Dr. Istook defined nine body shapes from the research, which were then cut down to four dominant, basic types. With the measurements and samples of body scans, AlvaProducts has produced mannequins to represent these four main body shapes. They are described below in order of representation among U.S. women today.
1. Rectangle Shape – the bust and hips are basically the same circumference – though the hips can be .85" larger than the bust. The waist is less than 9" smaller than the bust. This shape made up 46.12 percent of the sample. Spoon Shape – the hips are 2" or more larger than the bust. The waist is less than 9.25" smaller than the bust. This shape made up 20.92 percent of the sample Inverted Triangle – the bust is 3.6" or larger than the hips and the waist is less than 9" smaller than the bust. This made up 13.83 percent of the sample Hourglass – the bust and hips are basically the same circumference – though the bust can be up to 1" larger than the hips. The waist is then 9" or more smaller than the bust. This made up 8.40 percent of the sample. (Other shapes made up 10.72 percent of the sample)
Dr. Istook has conducted extensive research in the areas of 3D body scanning, sizing systems, fit, mass customization and rapid prototyping in an effort to assist the industry in meeting the clothing needs of its customers. With her expertise, Dr. Istook defined the categories and developed the framework in order to analyze the research to make it applicable for the industry.
"By working with AlvaProducts and its cutting edge approach to creating models for each shape, our team has taken a huge step forward in helping the industry translate women's body shapes into meaningful terms," said Dr. Istook. "With AlvaProducts’ assistance, the industry now has the knowledge and the tools to begin the paradigm shift away from the hourglass figure."
Companies have manufactured body forms for over a hundred years; however the forms have always been created on perceptions of a body, not the actual body itself. AlvaProducts builds its body forms based on actual fit models using its team of 3D developers and professionals with years of experience in apparel manufacturing and supply chain management. By incorporating body scanning, AlvaProducts can create a body form representative of its client's customer base, bringing standardization throughout the brand's supply chain so all parties communicate using the same body.
AlvaProducts' unique technology and customized mannequins are used by major retailers, brands, cataloguers, sourcing offices and apparel manufacturers throughout the world. The company holds several key patents using research in human morphology, 3D garment engineering, as well as information technology. AlvaProducts has collected information from numerous studies about the populations from different geographies, age groups and customer segments to create a generic database on body shape. The company's aim is to bring fit standardization to the apparel industry. AlvaProducts fully integrated fit platform enables customers to optimise the product development process, reduce sample marketing budgets, shorten time to market and improve quality control. For more information please visit alvaproducts.com

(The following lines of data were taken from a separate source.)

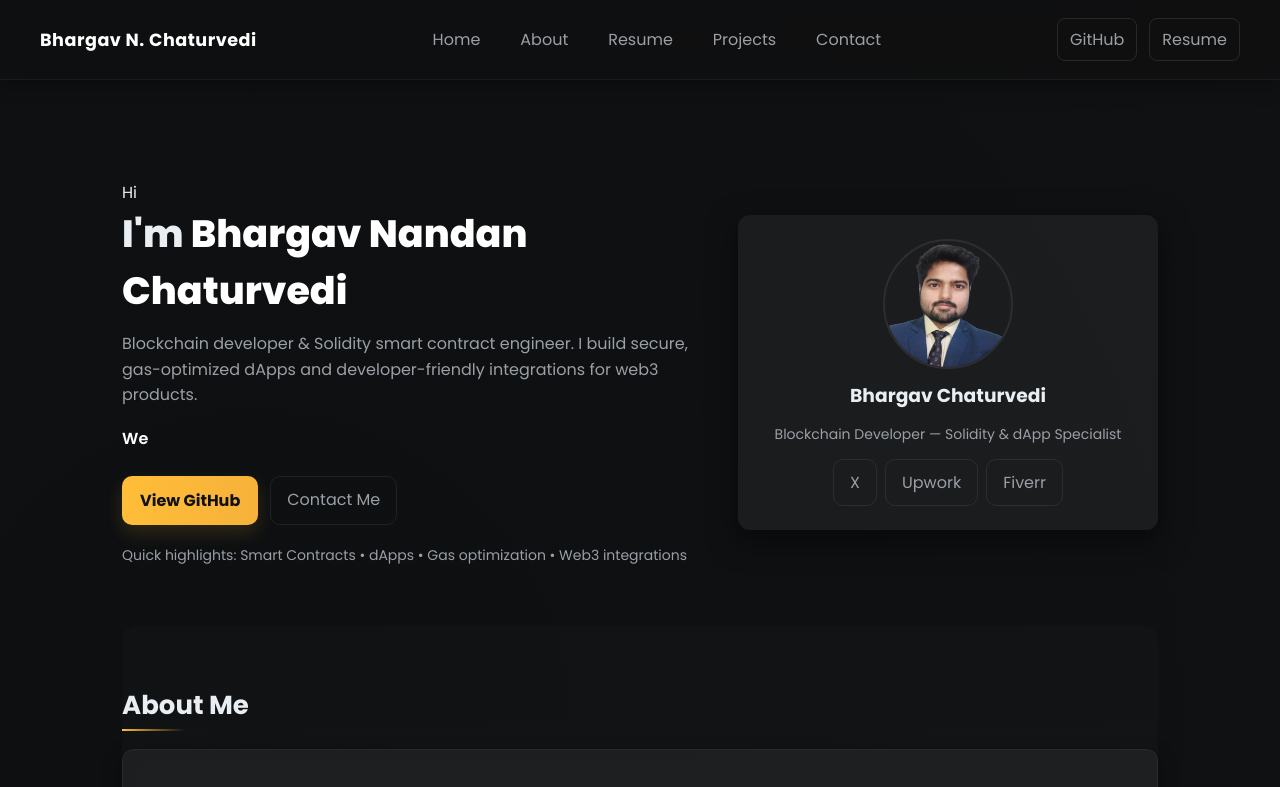
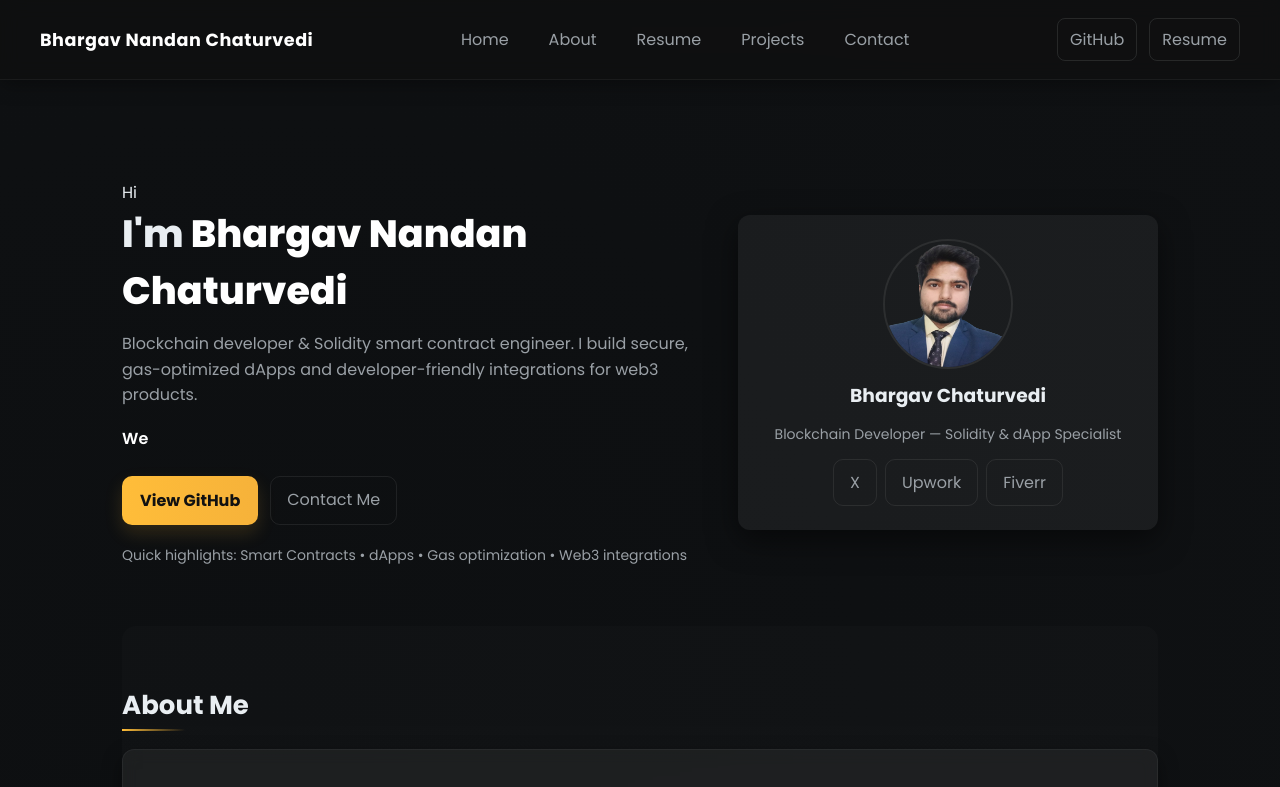
Before and after one commit to Bhargav-Chaturvedi/My_Portfolio, a plain HTML site: page index.html in a window 1280 px wide. Shown: the top 787 px of the page. Drawn offline with Linux system fonts and the light colour scheme.

Commit message:
Update index.html

```diff
--- a/index.html
+++ b/index.html
@@ -332,7 +332,7 @@ footer {
 	<div class="container">
 		<!-- NAVBAR -->
 		<header class="nav">
-			<div class="brand">Bhargav N. Chaturvedi</div>
+			<div class="brand">Bhargav Nandan Chaturvedi</div>
 			<nav class="nav-links" aria-label="Primary">
 				<a href="#home-section">Home</a>
 				<a href="#about-section">About</a>
```
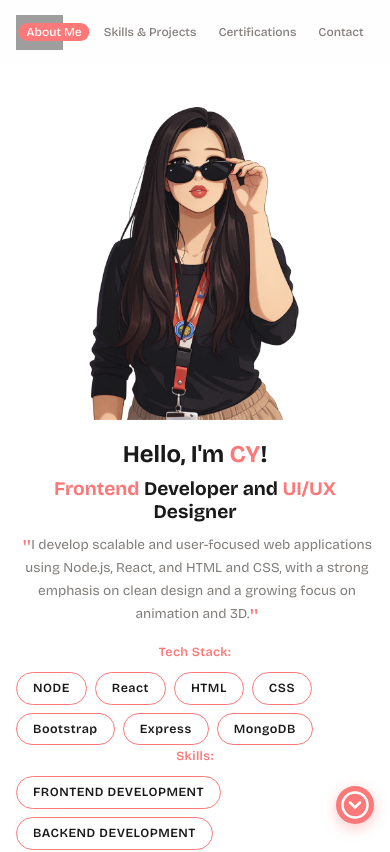
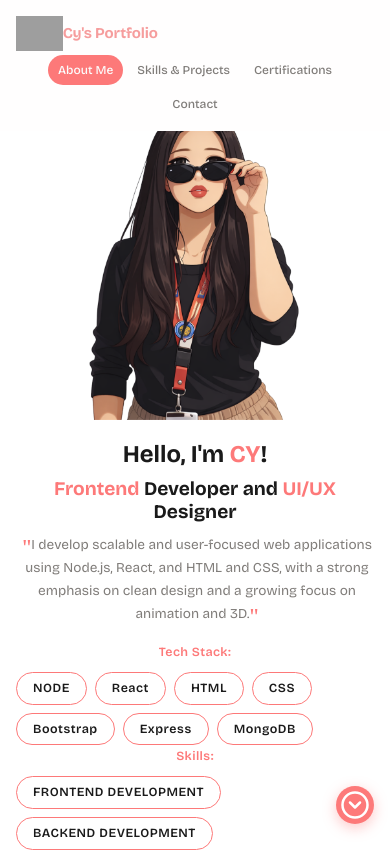
Before and after one commit to AnonymouslyCuteAndSlayed/Portfolio, a React (Vite) app: page / in a window 390 px wide. Shown: the top 852 px of the page. Built offline with nearby package versions, Linux system fonts and the light colour scheme; grey boxes are pictures that could not be loaded.

Commit message:
Feat: View link button + new projects

```diff
--- a/src/components/main-page/skills-part/skillsMain.jsx
+++ b/src/components/main-page/skills-part/skillsMain.jsx
@@ -65,14 +65,34 @@ const categories = [
         techs: ["Figma", "UI/UX Design"],
         status: "done",
         previewImg: `${import.meta.env.BASE_URL}portfolio_ss.png`,
+        link: "",
       },
       {
-        emoji: "",
+        emoji: "🧮",
         name: "WEEPAY: Project Calculator UI",
         desc: "UI/UX design for a project budgeting tool that simplifies cost estimation and financial planning.",
         techs: ["Figma", "UI/UX Design"],
         status: "done",
         previewImg: `${import.meta.env.BASE_URL}weepay_proj.png`,
+        link: "",
+      },
+      {
+        emoji: "🍶",
+        name: "Saeco: Save Ecosystem AI scanner UX",
+        desc: "UI/UX design for an AI-powered scanner application that helps users identify and save resources in an eco-friendly manner.",
+        techs: ["Figma", "UI/UX Design"],
+        status: "done",
+        previewImg: `${import.meta.env.BASE_URL}saeco.png`,
+        link: "https://www.figma.com/proto/djSIauJs9cV5BWbH3gk4sO/FINAL-prototype--ONLINE-?node-id=0-1&t=l0XAFjcHtX0ACUyk-1",
+      },
+      {
+        emoji: "👥",
+        name: "Nexin: Buendia branch website UX",
+        desc: "UI/UX design for the Buendia branch of Nexin, focusing on enhancing user experience and accessibility for visitors.",
+        techs: ["Figma", "UI/UX Design"],
+        status: "done",
+        previewImg: `${import.meta.env.BASE_URL}nexin.png`,
+        link: "https://www.figma.com/design/4TCqhGDCJ1d5bvJXUd9ZNW/system_design?node-id=0-1&m=dev&t=8b6hokQrBuQDEcXb-1",
       },
     ],
   },
@@ -90,6 +110,7 @@ const categories = [
         techs: ["C#", "SQL"],
         status: "done",
         previewImg: `${import.meta.env.BASE_URL}weepay_proj.png`,
+        link: "https://github.com/yourusername/weepay",
       },
        {
         emoji: "🎫",
@@ -98,6 +119,7 @@ const categories = [
         techs: ["MongoDB", "Express", "Node"],
         status: "done",
         previewImg: `${import.meta.env.BASE_URL}Hrizolve_ss.png`,
+        link: "https://github.com/yourusername/hrizolve-backend",
       },
     ],
   },
@@ -114,6 +136,7 @@ const categories = [
         desc: "Used Git for version control and collaboration on various projects, enabling efficient code management and teamwork.",
         techs: ["Git", "Azure Repos"],
         previewImg: `${import.meta.env.BASE_URL}git.png`,
+        link: "https://github.com/yourusername",
       },
       {
         emoji: "🔧",
@@ -121,6 +144,7 @@ const categories = [
         desc: "Utilized Azure DevOps for project management, CI/CD pipelines, and code repositories, streamlining development processes and team collaboration.",
         techs: ["Azure DevOps"],
         previewImg: `${import.meta.env.BASE_URL}azure.png`,
+        link: "",
       }
     ],
   },
@@ -170,6 +194,17 @@ const Skills = () => {
           <span className="sp-preview-tech" key={t}>{t}</span>
         ))}
       </div>
+
+      {selectedProject.link && (
+        <a
+          href={selectedProject.link}
+          target="_blank"
+          rel="noopener noreferrer"
+          className="sp-preview-link"
+        >
+          View Project ↗
+        </a>
+      )}
     </>
   );
 
@@ -252,6 +287,18 @@ const Skills = () => {
                               <span className="sp-project-tech" key={t}>{t}</span>
                             ))}
                           </div>
+                          {proj.link && (
+                            <a
+                              href={proj.link}
+                              target="_blank"
+                              rel="noopener noreferrer"
+                              className="sp-project-link-icon"
+                              onClick={(e) => e.stopPropagation()}
+                              aria-label={`Open ${proj.name}`}
+                            >
+                              ↗
+                            </a>
+                          )}
                         </div>
 
                         {isMobile && selectedProject?.name === proj.name && (
--- a/src/components/main-page/skills-part/styles/skillsMain.css
+++ b/src/components/main-page/skills-part/styles/skillsMain.css
@@ -301,6 +301,7 @@
   gap: 9px;
   cursor: pointer;
   transition: border-color 0.2s, box-shadow 0.2s, transform 0.2s;
+  position: relative;
 }
 
 .sp-project-card:hover {
@@ -371,6 +372,35 @@
   border: 1px solid #ede9e9;
   padding: 2px 7px;
   border-radius: 999px;
+}
+
+/* ─── Project card link icon ──────────────────────────── */
+.sp-project-link-icon {
+  position: absolute;
+  top: 16px;
+  right: 16px;
+  width: 26px;
+  height: 26px;
+  display: grid;
+  place-items: center;
+  background: #fff;
+  border: 1.5px solid #ffd6d6;
+  border-radius: 999px;
+  color: #fd7979;
+  font-size: 0.85rem;
+  text-decoration: none;
+  opacity: 0;
+  transition: opacity 0.2s, background 0.2s, transform 0.15s, color 0.2s;
+}
+
+.sp-project-card:hover .sp-project-link-icon {
+  opacity: 1;
+}
+
+.sp-project-link-icon:hover {
+  background: #fd7979;
+  color: #fff;
+  transform: scale(1.08);
 }
 
 /* ─── Preview panel ───────────────────────────────────── */
@@ -479,6 +509,28 @@
   border-radius: 999px;
 }
 
+/* ─── Preview link button ─────────────────────────────── */
+.sp-preview-link {
+  display: inline-flex;
+  align-items: center;
+  gap: 6px;
+  margin-top: 20px;
+  font-family: 'Syne', sans-serif;
+  font-size: 0.8rem;
+  font-weight: 700;
+  color: #fff;
+  background: #fd7979;
+  padding: 10px 20px;
+  border-radius: 999px;
+  text-decoration: none;
+  transition: background 0.2s, transform 0.15s;
+}
+
+.sp-preview-link:hover {
+  background: #fc5e5e;
+  transform: translateY(-1px);
+}
+
 .sp-empty {
   text-align: center;
   padding: 56px 20px;
--- a/src/components/navbar/mainNavbar.jsx
+++ b/src/components/navbar/mainNavbar.jsx
@@ -4,8 +4,9 @@ const Navbar = ({ activePage, navigateTo }) => {
   return (
     <nav>
       <div className="navbar-container">
-        <div className="navbar-logo">
+       <div className="navbar-logo">
           <img src={`${import.meta.env.BASE_URL}/logo.png`} alt="My Logo" className="logo-image" />
+          <span className="navbar-logo-text">Cy's Portfolio</span>
         </div>
 
         <div className="navbar-links">
--- a/src/components/navbar/style/mainNavbar.css
+++ b/src/components/navbar/style/mainNavbar.css
@@ -69,6 +69,10 @@ nav {
   color: #fcfcfc;
 }
 
+.navbar-logo-text {
+  display: none;
+}
+
 @media (max-width: 768px) {
   .navbar-container { padding: 0 16px; }
   .navbar-links { gap: 8px; }
@@ -77,12 +81,37 @@ nav {
 }
 
 @media (max-width: 480px) {
-  .navbar-links { gap: 6px; }
-  .navbar-link { font-size: 12px; padding: 0 8px; }
+  .navbar-container {
+    flex-direction: column;
+    align-items: flex-start;
+    height: auto;
+    padding: 8px 16px 12px;
+  }
+
+  .navbar-logo {
+    padding: 8px 0 4px;
+  }
+
+  .navbar-logo-text {
+    display: block;
+    font-size: 15px;
+    font-weight: 700;
+    color: #f69d9d;
+    letter-spacing: -0.01em;
+  }
+
   .logo-image { height: 35px; }
-  .navbar-logo {
-    padding: 20px 0px;
+
+  .navbar-links {
+    position: static;
+    transform: none;
+    gap: 4px;
+    flex-wrap: wrap;
+    justify-content: center;
+    width: 100%;
   }
+
+  .navbar-link { font-size: 12px; padding: 6px 10px; }
 }
 
 @media (max-width: 320px) {
```
Also changed, not shown: public/nexin.png (added), public/saeco.png (added).
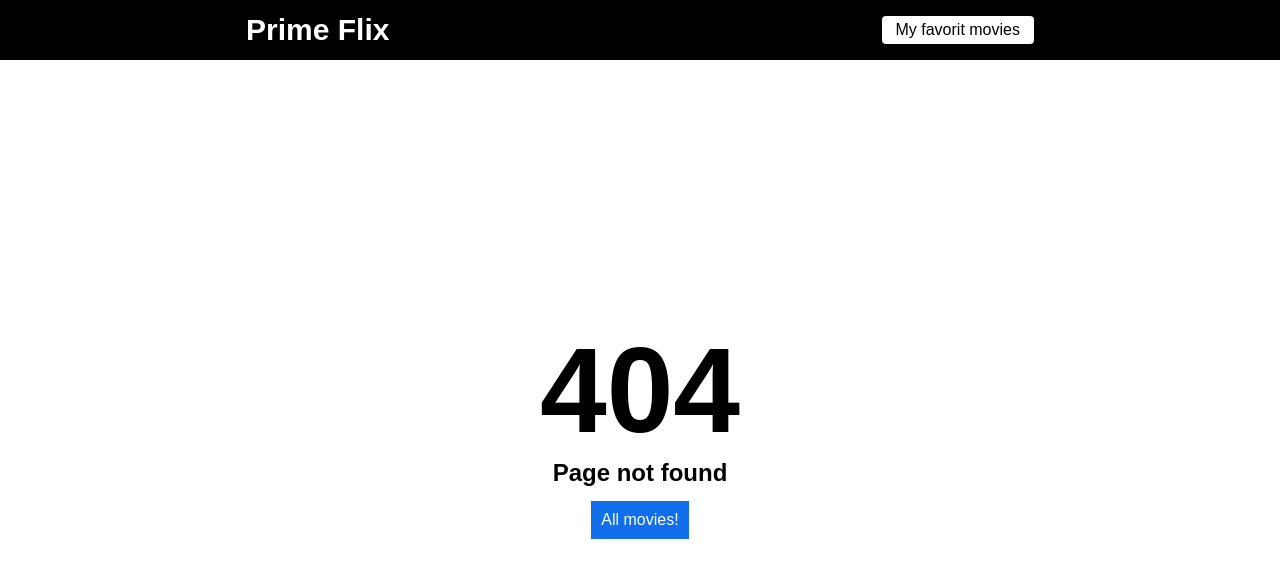
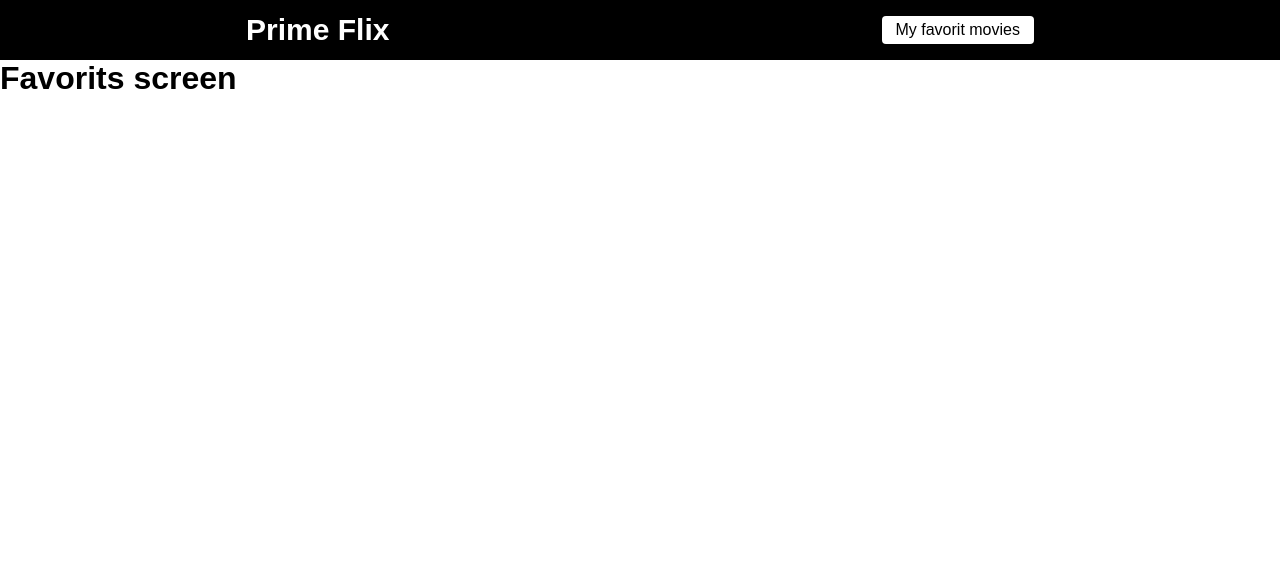
Before and after one commit to BauerAndre/primeflix, a React (Create React App) app: page /favorits in a window 1280 px wide. Before the commit this address had no page. Shown: the top 578 px of the page. Built offline with nearby package versions, Linux system fonts and the light colour scheme.

Commit message:
favorits view and route

```diff
--- /dev/null
+++ b/src/pages/Favorits/index.js
@@ -0,0 +1,11 @@
+import "./favorits.css";
+
+function Favorits() {
+  return (
+    <div>
+      <h1>Favorits screen</h1>
+    </div>
+  );
+}
+
+export default Favorits;
--- a/src/routes.js
+++ b/src/routes.js
@@ -2,6 +2,7 @@ import { BrowserRouter, Routes, Route } from "react-router-dom";
 
 import Home from "./pages/Home";
 import Movie from "./pages/Movie";
+import Favorits from "./pages/Favorits";
 
 import Error from "./pages/Error";
 
@@ -14,6 +15,7 @@ function RoutesApp() {
       <Routes>
         <Route path="/" element={<Home />} />
         <Route path="/movie/:id" element={<Movie />} />
+        <Route path="favorits" element={<Favorits />} />
 
         <Route path="*" element={<Error />} />
       </Routes>
```
Also changed, not shown: src/pages/Favorits/favorits.css (added).
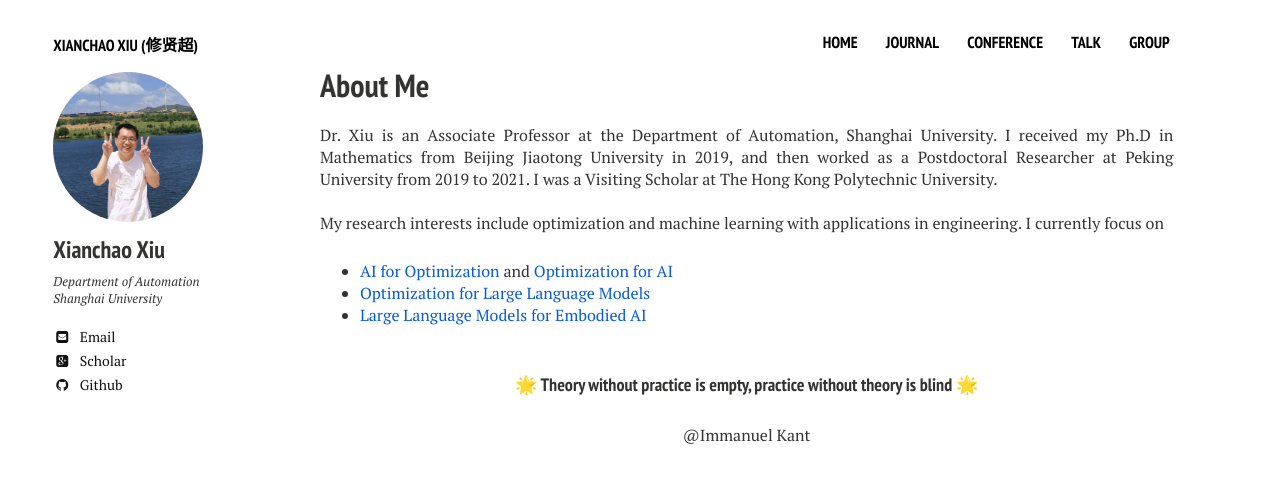
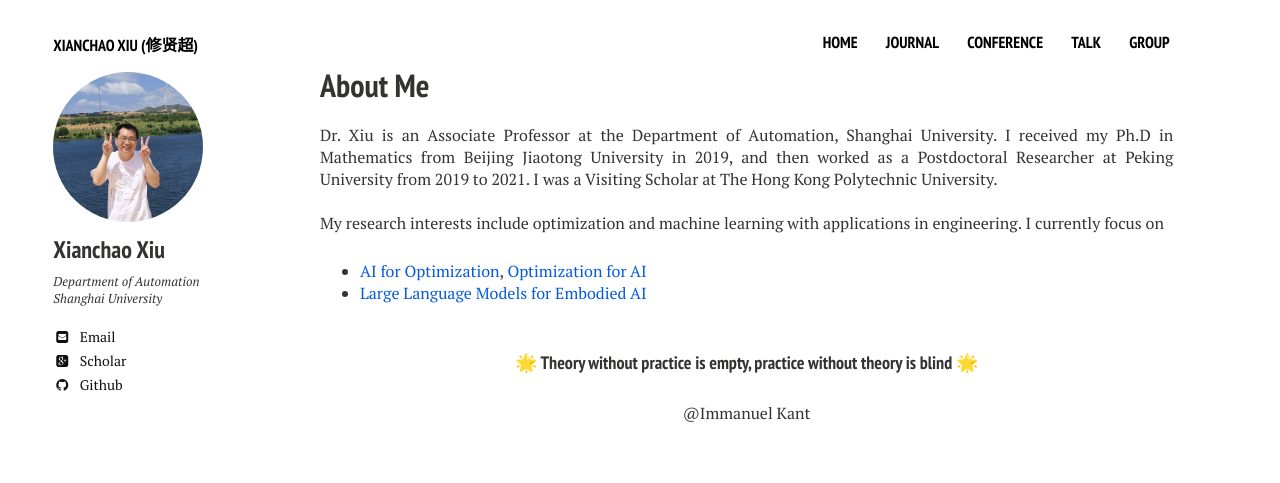
Before and after one commit to xianchaoxiu/xianchaoxiu.github.io, a Jekyll site: the page built from index.md, in a window 1280 px wide. Shown: the top 483 px of the page. Built offline with Jekyll 4.4.1, drawn with Linux system fonts in a browser that asks for light colours; nearby versions of some CDN libraries.

Commit message:
Update home2.html

```diff
--- a/_layouts/home2.html
+++ b/_layouts/home2.html
@@ -35,9 +35,8 @@
 	 My research interests include optimization and machine learning with applications in engineering.
 	 I currently focus on
 	<ul>
-      <li> <a href="https://github.com/xianchaoxiu/AI4OPT" class="textlink" target="_blank">AI for Optimization</a> and <a href="https://github.com/xianchaoxiu/OPT4AI" class="textlink" target="_blank">Optimization for AI</a>
+      <li> <a href="https://github.com/xianchaoxiu/AI4OPT" class="textlink" target="_blank">AI for Optimization</a>, <a href="https://github.com/xianchaoxiu/OPT4AI" class="textlink" target="_blank">Optimization for AI</a>
       </li>
-     <li> <a href="https://github.com/xianchaoxiu/OPT4LLM" class="textlink" target="_blank">Optimization for Large Language Models </a> </li>
       <li> <a href="https://github.com/xianchaoxiu/LLM4EAI" class="textlink" target="_blank">Large Language Models for Embodied AI </a> </li>   <br>
     </ul>
 
```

About North Carolina State University College of Textiles
North Carolina State University's College of Textiles aims to be recognized as the world leader in all areas of textile education, research and industry support. The mission of the college is to be the premier international institution for textile education by providing an education of the highest possible quality to degree and non-degree students through innovative teaching techniques. The College of Textiles also seeks to offer a vision of the future for industry, the citizens of North Carolina and the nation through excellence in research and outreach. There are approximately 600 undergraduate students and 123 graduate students enrolled at the college, with approximately 50 faculty, many of whom are nationally recognized.